The folly of ‘winner takes all’
The opening weekend of the Sundance Film Festival saw such huge crowds and unseasonably high temperatures that I kept hoping things would cool down, not only physically but metaphorically as well.
The heat outside did go away, and as many of the movie industry types headed back to L.A. and New York after the frantic opening weekend, so did the crowds. But the feeling I had that the festival ought to lower its temperature did not leave with them.
While I can be exasperated by some of the films the event features, I count myself a fan of Sundance, someone who has been coming for 15 years. I enjoy the enthusiasm of both the young filmmakers and the audiences discovering their films. I’m also aware that some of Sundance’s problems are not of its own making.
It’s not the festival’s fault, for instance, that a Winter Olympics-fueled housing boom wildly inflated the number of places where visitors to the area can stay. And if Paris Hilton and her spawn are drawn like moths to corporate marketing sponsored extracurricular activities, that is not the festival’s doing, either.
But even factoring that in, I’m still troubled by the sense that the festival’s mores and its basic structure combine to pump up the volume to the point where things are getting unhealthy for the very filmmakers the event is supposed to assist.
What I’m thinking about is the ever-increasing hype, expectation and buzz surrounding Sundance’s centerpiece event -- the American dramatic competition.

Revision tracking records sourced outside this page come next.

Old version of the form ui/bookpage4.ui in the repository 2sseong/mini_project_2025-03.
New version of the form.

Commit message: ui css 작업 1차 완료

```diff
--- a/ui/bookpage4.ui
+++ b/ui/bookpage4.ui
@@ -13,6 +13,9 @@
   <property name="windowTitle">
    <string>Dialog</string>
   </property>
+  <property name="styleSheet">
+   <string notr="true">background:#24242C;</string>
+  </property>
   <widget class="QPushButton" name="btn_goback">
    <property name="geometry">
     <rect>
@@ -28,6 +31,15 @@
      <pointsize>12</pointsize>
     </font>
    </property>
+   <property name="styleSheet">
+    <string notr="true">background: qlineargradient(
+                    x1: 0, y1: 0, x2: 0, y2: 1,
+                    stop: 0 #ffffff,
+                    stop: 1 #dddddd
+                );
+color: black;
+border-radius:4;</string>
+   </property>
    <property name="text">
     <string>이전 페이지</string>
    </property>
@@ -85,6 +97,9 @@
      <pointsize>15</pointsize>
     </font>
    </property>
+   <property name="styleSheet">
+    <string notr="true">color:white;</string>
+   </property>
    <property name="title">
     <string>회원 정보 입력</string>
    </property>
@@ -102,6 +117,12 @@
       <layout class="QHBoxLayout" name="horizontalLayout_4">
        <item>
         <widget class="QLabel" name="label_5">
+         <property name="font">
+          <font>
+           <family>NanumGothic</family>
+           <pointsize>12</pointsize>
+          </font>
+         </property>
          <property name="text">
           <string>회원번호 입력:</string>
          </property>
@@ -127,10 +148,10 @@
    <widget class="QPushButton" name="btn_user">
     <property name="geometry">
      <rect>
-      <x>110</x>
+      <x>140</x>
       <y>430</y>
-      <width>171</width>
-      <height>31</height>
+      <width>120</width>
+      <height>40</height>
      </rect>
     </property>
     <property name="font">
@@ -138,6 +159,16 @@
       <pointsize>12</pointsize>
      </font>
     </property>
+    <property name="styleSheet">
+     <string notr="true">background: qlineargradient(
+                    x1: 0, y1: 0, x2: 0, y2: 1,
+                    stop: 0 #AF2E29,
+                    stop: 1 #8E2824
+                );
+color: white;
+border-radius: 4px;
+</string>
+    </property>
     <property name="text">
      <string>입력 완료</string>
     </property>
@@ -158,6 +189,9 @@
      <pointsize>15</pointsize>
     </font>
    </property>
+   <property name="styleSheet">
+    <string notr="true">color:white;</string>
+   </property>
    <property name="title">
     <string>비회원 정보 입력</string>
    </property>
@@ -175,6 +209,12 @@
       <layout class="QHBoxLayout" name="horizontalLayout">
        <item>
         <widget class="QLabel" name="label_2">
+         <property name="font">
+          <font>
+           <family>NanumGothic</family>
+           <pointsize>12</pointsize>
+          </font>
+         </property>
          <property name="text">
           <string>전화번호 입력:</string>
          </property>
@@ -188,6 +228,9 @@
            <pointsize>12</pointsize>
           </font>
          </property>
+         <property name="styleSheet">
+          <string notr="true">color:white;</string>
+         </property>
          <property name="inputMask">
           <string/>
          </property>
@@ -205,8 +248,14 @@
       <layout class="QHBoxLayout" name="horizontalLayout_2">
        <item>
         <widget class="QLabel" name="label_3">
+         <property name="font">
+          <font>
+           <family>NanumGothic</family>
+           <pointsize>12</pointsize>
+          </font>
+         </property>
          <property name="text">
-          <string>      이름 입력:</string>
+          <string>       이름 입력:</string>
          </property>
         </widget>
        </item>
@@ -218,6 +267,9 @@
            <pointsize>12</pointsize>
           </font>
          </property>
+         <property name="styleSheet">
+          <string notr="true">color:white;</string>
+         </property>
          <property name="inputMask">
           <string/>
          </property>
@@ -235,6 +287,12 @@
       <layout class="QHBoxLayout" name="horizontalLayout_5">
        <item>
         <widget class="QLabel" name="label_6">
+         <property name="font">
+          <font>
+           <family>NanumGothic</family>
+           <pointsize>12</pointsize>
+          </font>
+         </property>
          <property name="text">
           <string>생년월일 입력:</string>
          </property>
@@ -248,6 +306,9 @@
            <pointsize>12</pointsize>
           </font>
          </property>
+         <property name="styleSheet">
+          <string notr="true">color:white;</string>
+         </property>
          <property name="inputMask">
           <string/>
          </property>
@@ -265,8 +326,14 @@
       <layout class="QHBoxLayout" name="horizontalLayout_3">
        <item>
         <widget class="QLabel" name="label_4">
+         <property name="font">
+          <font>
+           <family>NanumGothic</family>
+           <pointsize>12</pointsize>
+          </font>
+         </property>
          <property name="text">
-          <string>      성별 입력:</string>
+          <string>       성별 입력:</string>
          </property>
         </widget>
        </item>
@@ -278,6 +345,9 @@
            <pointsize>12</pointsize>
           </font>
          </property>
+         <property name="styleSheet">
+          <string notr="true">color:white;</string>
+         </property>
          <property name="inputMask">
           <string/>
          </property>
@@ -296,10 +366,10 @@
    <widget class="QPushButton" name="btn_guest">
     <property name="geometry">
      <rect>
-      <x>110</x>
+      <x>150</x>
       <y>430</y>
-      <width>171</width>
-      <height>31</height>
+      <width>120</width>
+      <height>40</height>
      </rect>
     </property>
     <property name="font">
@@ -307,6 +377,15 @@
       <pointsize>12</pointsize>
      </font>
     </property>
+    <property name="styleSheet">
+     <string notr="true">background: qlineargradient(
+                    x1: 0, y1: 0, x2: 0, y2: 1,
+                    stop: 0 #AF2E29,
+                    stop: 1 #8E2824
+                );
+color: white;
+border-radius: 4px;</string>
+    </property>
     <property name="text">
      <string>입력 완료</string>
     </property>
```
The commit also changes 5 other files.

Almost everyone with a stake in Sundance -- the Hollywood-based industry, which needs malleable bodies, the media, which need new creative heroes, the audience, which likes to be in on the ground floor, and the festival itself, which likes to have its importance validated -- so lusts after the notion of fresh new talent that the dramatic competition feels in danger of becoming a kind of meat market for youthful creators.
In an attempt to feed everyone’s needs, including its own, the festival has, in a way unwittingly, created an inflamed environment that fosters impossible expectations and does a disservice to the films and the filmmakers, not to mention old-fashioned reality.

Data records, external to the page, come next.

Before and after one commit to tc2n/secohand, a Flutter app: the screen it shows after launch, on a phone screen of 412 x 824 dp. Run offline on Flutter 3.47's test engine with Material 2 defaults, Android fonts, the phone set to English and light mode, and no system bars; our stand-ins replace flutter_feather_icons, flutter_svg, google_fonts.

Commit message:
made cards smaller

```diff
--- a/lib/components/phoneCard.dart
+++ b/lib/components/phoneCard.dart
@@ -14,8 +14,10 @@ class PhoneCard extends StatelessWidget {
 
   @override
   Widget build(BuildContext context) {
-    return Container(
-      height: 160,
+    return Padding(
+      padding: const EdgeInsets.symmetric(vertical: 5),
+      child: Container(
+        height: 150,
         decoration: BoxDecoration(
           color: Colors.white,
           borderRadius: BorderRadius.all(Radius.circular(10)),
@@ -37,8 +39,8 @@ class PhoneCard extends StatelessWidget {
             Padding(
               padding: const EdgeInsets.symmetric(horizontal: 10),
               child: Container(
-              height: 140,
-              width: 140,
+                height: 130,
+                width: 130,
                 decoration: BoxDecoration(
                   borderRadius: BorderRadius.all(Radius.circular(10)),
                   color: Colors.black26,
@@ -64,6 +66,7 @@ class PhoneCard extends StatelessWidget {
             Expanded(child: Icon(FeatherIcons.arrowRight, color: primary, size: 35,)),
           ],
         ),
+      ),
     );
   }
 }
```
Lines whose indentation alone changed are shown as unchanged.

The problem starts with the blurbs in the Sundance catalog, descriptions that read like they were written by members of an ecstatic cult. This continues when the festival’s programmers introduce the films with yet more sweeping praise. It might have been excusable in the early days, but today it makes the festival sound like an overprotective parent whose nurturing threatens to become suffocating.

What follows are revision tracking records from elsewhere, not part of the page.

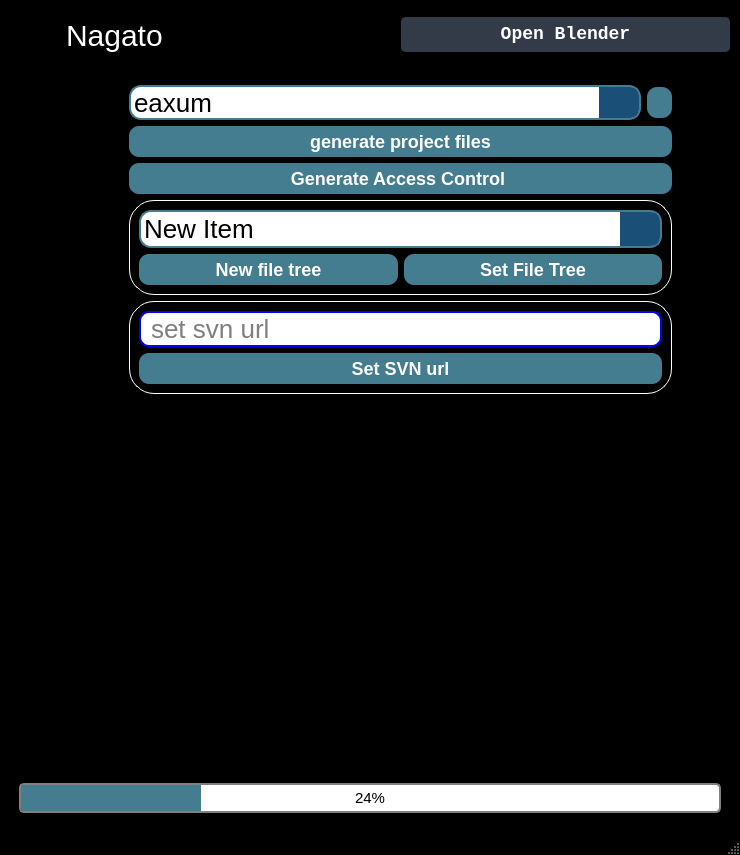
Qt form genesis.ui (Aderemi-Adesada/GENESIS) before a commit.
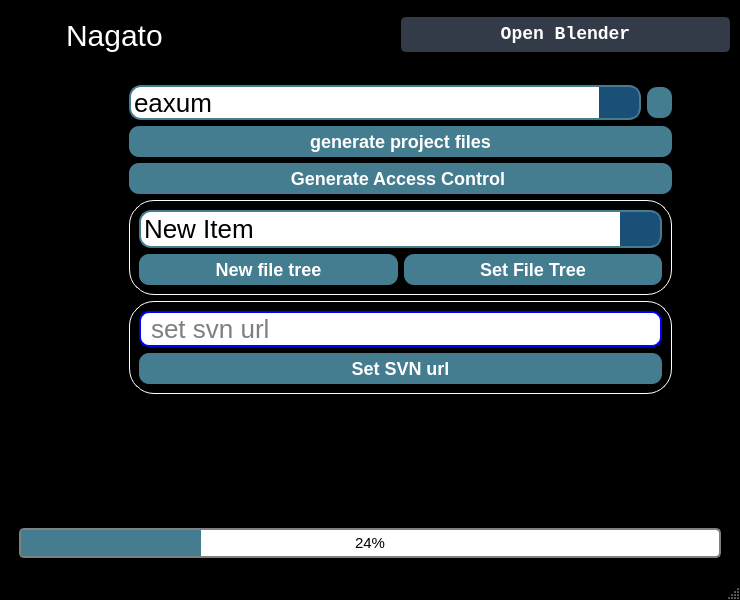
The same form after that commit. Icons and pictures are not drawn.

```diff
--- a/genesis.ui
+++ b/genesis.ui
@@ -7,19 +7,19 @@
     <x>0</x>
     <y>0</y>
     <width>740</width>
-    <height>855</height>
+    <height>600</height>
    </rect>
   </property>
   <property name="minimumSize">
    <size>
     <width>740</width>
-    <height>855</height>
+    <height>600</height>
    </size>
   </property>
   <property name="maximumSize">
    <size>
-    <width>16777215</width>
-    <height>16777215</height>
+    <width>740</width>
+    <height>600</height>
    </size>
   </property>
   <property name="windowTitle">
```
Left out of the diff: 4 changed lines with no effect on the pictures.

In addition, this attitude creates unreasonably high expectations for films, making us look for masterpieces in what are after all only the works of beginners.
While the competition documentaries tend to be completely realized, the dramas are often promising at best, first steps by writers and directors who will undoubtedly do better work. And that’s the way they should be treated.
Yet to modify these Sundance tendencies would be no more than cosmetic. What I’d really like to put on the table for consideration is a radical restructuring: Make the American dramatic section noncompetitive.
Yes, the Grand Jury Prize does help the film that wins it, just like winning the lottery helps the one with the lucky ticket. But why should Sundance be promoting what is essentially a zero sum game, where the winners take all, leaving the losers to slink home with their memories? Why should the festival be sanctioning all or nothing competition among fledgling directors least likely to be tough enough to take it? Why not make the “it’s an honor to be nominated” cliche of these events into a reality?
If the argument is to be made that the competition element gets the media interested (though Toronto seems to do fine without it), why not go further and make the Premieres section the competitive one? Wouldn’t a contest among the leading lights of the independent world -- which this year included Gregg Araki, Rebecca Miller, Hal Hartley, Kevin Bacon, Don Roos and Thomas Vinterberg -- be more meaningful and make more sense than sending baby auteurs out to do battle with one another? And anyone who thinks these directors are too established to need the boost of a Sundance victory hasn’t been paying attention to the realities of the moviegoing world.
I am well aware that Sundance has grown so mighty on the notion of discovering talent that any deviation from the formula is almost inconceivable. And I’m not even positive that my ideas are all good ones. What I do feel sure of is that the festival’s treatment of its least experienced directors increasingly seems to be headed in an unpromising direction.
You don’t have to be a master gardener to know that it’s the delicate plants that are most in danger from over-watering.